Recently, the Prescott Valley Police Department announced on Facebook that it was awarded a $130,000 grant by the Arizona Governor’s Office of Highway Safety. Money awarded from the grant was used to purchase two 2021 Dodge Challenger R/Ts, which will be used by officers in the department’s traffic unit for daily enforcement and collision response. The vehicles will also be used for “special details” like speed enforcement, bicycle safety, pedestrian safety, and impaired driving enforcement.
Immediately, people began commenting on the Facebook post, condemning the purchase price of the vehicles and expressing their frustration with how state money was being used.
While it’s not uncommon for police departments to use two-door vehicles like these Challengers for traffic enforcement, it often brings about mixed reactions.
For example, in June we told you about the “Ghost Camaros” in Harris County, Texas, which sport barely visible decals to sneakily patrol the highways. Before that, in 2016 the local Department of Public Safety in Phoenix purchased bright-colored muscle cars including a Ford Mustang GT and Dodge Challenger to deter aggressive driving on the highway. And before all that, Ford even offered SSP-packaged Mustangs which were sold until 1993.
Videos on social platforms like TikTok show just how easily these vehicles can be disguised, and the Facebook comments reflect the same general split—many upset over the vehicles’ use, and others defending it as a useful technique.
It’s not clear how much the two cars cost, and it’s possible that some of the grant money remains available for spending; after all, the 2021 Dodge Challenger R/T starts around $37,260 including destination charges. This particular nameplate isn’t included in Stellantis’ suite of law enforcement fleet vehicles like variants of the Charger, Durango, or Ram 1500, but that hasn’t stopped departments from buying atypical cars to use as cruisers before.
For comparison, a brand new 2021 Ford Police Interceptor Utility runs around $40,000. In its literature for Special Service Vehicles, Ford says a $150,000 cash purchase will buy around four of its interceptors. Again, it’s unclear just how much of the $130,000 was used to buy these Challengers.
The biggest unknown is if this state-funded investment will indeed make Prescott Valley safer. The police department has apparently seen a huge uptick in citations related to speeding, saying there’s been a 290 percent rise in tickets handed out for the offense since 2019.
Got a tip or question for the author? Contact them directly: [email protected]
Lifted Chevy Silverado Busted for Clearing Traffic With Fake Police Lights
This is even worse than those off-road light bars.
Learn How to Properly Ram a Car in This Vintage Police Training Video
Ever wanted to learn to escape a roadside ambush in 1976? Now's your chance.

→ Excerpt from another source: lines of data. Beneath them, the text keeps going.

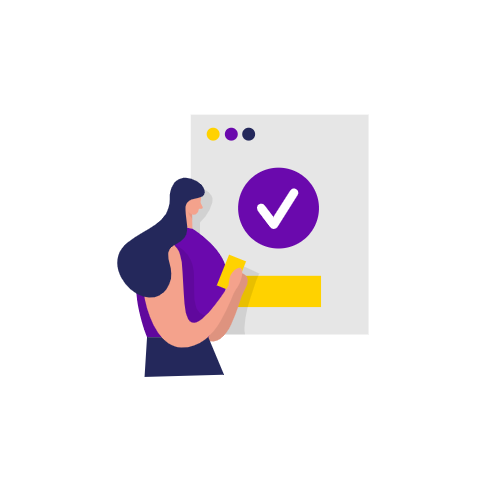
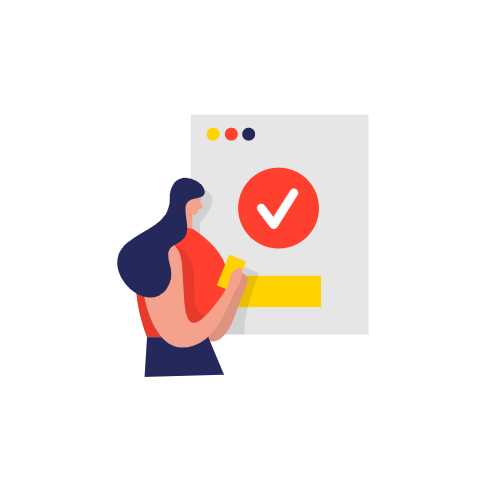
cambio de color de las tarjetas y hover

diff --git a/css/estilosLogo.css b/css/estilosLogo.css
@@ -1,5 +1,7 @@
 @import url('https://fonts.googleapis.com/css2?family=Open+Sans&display=swap');
 
+/* background-image: linear-gradient(#e93a00,#f7941e); */
+
 * {
     margin: 0%;
     padding: 0%;
@@ -7,9 +9,9 @@
     font-family: 'Open Sans', sans-serif;
 }
 
-:root{
+:root {
 
-    --color-1:#FBF9FE;
+    --color-1: #FBF9FE;
 }
 
 main {
@@ -136,7 +138,7 @@ header {
 
 .tarjetas:hover {
     border-radius: 20px;
-    box-shadow: 0px 2px 10px #8E29F2;
+    box-shadow: 0px 2px 10px #F28379;
     transform: translateY(-5%);
     font-weight: bold;
 }
@@ -165,16 +167,21 @@ header {
     margin: 30px;
     text-align: center;
     /* width: 300px; */
+    border-color: #ccc6c6;
+    border-style: outset;
+}
+
+.imagen-precio {
     position: relative;
 }
 
-.item img {
+.imagen-precio img {
     height: 180px;
     padding: 20px;
 }
 
 
-.precio{
+.precio {
     background-color: #000000;
     width: 60px;
     height: 30px;
@@ -182,9 +189,10 @@ header {
     padding: 5px;
     position: absolute;
     right: 0;
+    bottom: 30px;
 }
 
-.container-descripcion{
+.container-descripcion {
     display: flex;
     justify-content: flex-end;
     flex-wrap: wrap;
@@ -192,7 +200,7 @@ header {
 }
 
 
-.container-descripcion p{
+.container-descripcion p {
     padding: 20px;
     margin: 10px;
 }

diff --git a/logo.html b/logo.html
@@ -64,7 +64,7 @@
 
         <section id="pasos">
             <article class="tarjetas">
-                <img src="img/tj2/lumiere-blond-man-.png" alt="paso1">
+                <img src="img/tj2/Web Developer_Two Color.png" alt="paso1">
                 <p>Elegí el curso que más te interese</p>
             </article>
             <article class="tarjetas">
@@ -72,7 +72,7 @@
                 <p>Registrate en la plataforma</p>
             </article>
             <article class="tarjetas">
-                <img src="img/tj2/team.png" alt="paso3">
+                <img src="img/tj2/Team success _Two Color.png" alt="paso3">
                 <p>¡Genial! Ya sos parte de Coderland</p>
             </article>
 
@@ -84,10 +84,11 @@
 
             <section id="contenedor-items">
                 <article class="item">
-                    <img src="img/icons/html_log.png" alt="">
 
-                    <p class="precio">$5000</p>
-
+                    <div class="imagen-precio">
+                        <img src="img/icons/html_log.png" alt="">
+                        <p class="precio">$5000.-</p>
+                    </div>
 
                     <div class="container-descripcion">
                         <p> 60 hs</p>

New York Police Used These Tiny ‘Catwalk Cars’ to Patrol the City’s Tunnels
These zippy little cars could travel up to 35 mph, and were reportedly in service up until 2011.
Source: Read Full Article